- "I believe that five years is enough time for a business to plan out their IT, given that technology keeps changing at a faster pace. But let's say desktops are bought today, only to replace them after a year -- this, I believe, would not be healthy for the finances of the business."
- "If [your] plan is shorter than three years, preferably seven years, you have no path and will end up in firefighting mode all the time. The challenge is creating 'GPS' verses a 'paper map;' that way you can reroute as the company goals change."
Not all readers felt that IT could be planned to a tee. Sixteen percent responded, "You can't plan!" in our story poll. Said one:
- "Plans are made in sand, goals are written in stone! Plans change also!"
Planning for IT is becoming increasingly difficult as innovation grows exponentially. Here's what readers had to say on that subject:
- "Planning out IT is pretty vague. Infrastructure planning can take months (three, six, nine+) depending on the size of the enterprise, and apps can be developed in days… "
- "IT develops exponentially, but did anybody analyze how problems evolve in time? A good guess would be very frequently also exponentially. So, how is it possible that the effect is still exponential? That's because we tend to solve simpler problems earlier. In very exceptional cases, when we wanted to skip simple solutions, we always got true benefits, guaranteed."
- "You have to be particularly careful to weigh the risks of large, capital investments that promise nirvana in the future at the expense of locked-in costs today. Years ago ATM [asynchronous transfer mode] was supposed to replace the primitive Ethernet technology. It was a big 'Oops' for those CIOs who spent their firm's cash on a technology bet that went wrong."

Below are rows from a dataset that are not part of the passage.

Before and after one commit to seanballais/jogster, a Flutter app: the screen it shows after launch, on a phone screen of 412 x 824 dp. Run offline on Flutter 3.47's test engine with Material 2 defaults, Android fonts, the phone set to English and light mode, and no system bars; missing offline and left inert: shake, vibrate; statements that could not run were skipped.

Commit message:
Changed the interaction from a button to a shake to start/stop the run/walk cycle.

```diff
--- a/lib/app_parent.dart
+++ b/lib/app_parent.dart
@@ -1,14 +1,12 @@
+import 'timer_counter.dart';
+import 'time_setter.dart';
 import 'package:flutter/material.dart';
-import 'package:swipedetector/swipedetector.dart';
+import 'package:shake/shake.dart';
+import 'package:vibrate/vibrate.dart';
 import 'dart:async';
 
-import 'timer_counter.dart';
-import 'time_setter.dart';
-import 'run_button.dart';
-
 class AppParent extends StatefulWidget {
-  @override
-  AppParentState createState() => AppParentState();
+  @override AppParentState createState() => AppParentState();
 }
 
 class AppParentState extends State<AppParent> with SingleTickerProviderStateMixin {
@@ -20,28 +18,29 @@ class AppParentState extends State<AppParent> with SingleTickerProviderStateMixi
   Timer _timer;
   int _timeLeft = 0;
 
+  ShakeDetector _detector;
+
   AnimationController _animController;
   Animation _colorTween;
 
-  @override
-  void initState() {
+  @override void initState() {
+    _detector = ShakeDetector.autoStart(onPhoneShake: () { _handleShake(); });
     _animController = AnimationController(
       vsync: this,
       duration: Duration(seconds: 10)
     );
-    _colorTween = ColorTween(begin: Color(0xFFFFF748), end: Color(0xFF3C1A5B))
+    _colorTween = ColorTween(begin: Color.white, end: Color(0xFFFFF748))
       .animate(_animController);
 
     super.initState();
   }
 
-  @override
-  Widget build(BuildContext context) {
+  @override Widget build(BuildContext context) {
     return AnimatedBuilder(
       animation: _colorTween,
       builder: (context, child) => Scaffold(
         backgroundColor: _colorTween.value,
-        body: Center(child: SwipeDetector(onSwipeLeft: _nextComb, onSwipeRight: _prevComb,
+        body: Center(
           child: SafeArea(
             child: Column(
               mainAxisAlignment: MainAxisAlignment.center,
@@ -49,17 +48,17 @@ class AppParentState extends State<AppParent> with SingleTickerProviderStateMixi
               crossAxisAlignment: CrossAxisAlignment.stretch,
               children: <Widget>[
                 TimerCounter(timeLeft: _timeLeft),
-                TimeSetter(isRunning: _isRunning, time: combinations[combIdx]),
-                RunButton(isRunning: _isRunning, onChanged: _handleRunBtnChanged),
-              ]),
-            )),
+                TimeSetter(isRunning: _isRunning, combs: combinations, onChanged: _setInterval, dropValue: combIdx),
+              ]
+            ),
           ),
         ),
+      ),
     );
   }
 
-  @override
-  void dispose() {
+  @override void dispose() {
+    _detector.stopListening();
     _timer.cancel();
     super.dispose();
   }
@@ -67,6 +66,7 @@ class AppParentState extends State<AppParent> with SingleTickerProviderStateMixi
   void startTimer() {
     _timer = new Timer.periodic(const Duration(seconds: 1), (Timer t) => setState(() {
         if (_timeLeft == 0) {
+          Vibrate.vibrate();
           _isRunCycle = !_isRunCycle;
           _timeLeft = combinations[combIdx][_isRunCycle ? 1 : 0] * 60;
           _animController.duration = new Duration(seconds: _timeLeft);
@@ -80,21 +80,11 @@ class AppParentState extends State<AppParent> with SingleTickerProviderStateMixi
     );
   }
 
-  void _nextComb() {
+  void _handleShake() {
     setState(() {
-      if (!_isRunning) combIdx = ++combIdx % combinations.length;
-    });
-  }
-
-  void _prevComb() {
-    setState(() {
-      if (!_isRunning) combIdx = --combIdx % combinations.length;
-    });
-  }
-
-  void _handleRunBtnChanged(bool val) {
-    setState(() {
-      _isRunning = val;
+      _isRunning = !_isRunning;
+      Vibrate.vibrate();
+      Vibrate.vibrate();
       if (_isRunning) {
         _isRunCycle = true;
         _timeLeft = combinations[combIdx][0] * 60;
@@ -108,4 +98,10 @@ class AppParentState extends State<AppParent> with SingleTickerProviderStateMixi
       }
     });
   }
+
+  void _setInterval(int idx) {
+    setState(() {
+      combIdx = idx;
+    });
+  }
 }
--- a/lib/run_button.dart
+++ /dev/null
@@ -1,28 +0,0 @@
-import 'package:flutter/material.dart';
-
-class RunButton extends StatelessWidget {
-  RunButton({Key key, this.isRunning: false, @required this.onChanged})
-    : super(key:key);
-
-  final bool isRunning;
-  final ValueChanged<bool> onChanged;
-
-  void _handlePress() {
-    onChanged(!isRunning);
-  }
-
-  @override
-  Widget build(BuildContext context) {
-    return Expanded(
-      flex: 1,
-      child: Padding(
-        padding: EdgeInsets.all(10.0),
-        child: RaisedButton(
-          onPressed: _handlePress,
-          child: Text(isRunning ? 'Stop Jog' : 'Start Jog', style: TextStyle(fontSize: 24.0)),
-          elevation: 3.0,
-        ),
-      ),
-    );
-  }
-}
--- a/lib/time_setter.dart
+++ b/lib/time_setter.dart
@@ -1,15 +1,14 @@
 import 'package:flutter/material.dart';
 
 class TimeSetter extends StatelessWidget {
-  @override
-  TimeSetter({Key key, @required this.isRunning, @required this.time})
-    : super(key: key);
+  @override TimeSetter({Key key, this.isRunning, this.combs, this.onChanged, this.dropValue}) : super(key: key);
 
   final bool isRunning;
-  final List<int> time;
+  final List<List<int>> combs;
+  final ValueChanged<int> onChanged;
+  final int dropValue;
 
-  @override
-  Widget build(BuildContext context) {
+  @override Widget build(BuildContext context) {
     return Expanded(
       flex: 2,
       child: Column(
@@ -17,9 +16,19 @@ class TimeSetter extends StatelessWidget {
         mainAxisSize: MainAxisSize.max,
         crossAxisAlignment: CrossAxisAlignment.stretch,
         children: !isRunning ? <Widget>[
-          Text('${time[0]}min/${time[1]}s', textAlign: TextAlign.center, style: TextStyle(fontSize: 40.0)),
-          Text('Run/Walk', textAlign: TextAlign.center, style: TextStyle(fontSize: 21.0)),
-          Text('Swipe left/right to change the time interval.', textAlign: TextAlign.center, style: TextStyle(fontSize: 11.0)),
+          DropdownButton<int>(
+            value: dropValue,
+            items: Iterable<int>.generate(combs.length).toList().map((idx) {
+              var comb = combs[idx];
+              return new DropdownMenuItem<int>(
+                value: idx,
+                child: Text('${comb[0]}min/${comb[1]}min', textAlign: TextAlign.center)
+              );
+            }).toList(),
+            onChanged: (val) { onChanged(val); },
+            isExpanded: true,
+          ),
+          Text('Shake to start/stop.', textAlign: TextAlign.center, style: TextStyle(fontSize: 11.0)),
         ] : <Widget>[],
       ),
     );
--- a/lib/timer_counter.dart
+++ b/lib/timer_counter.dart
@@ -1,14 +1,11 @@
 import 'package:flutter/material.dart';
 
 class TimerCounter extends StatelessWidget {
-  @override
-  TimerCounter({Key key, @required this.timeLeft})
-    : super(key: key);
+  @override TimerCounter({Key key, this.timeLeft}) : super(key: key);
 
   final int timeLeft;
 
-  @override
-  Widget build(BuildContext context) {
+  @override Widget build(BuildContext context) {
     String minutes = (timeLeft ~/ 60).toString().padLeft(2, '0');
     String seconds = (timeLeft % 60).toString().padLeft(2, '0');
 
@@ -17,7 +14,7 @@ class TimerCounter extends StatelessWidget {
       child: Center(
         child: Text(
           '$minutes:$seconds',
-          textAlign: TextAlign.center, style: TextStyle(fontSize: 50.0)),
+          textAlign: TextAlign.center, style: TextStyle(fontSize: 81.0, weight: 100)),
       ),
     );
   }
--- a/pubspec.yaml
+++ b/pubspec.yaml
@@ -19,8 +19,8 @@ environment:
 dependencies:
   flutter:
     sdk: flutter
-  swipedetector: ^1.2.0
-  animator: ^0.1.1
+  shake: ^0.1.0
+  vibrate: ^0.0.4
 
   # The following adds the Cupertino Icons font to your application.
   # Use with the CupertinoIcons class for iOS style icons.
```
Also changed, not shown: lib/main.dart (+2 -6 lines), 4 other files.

What do you think? Should CIOs create an IT planning timeline, or is it a waste of resources? Sound off in the comment section below.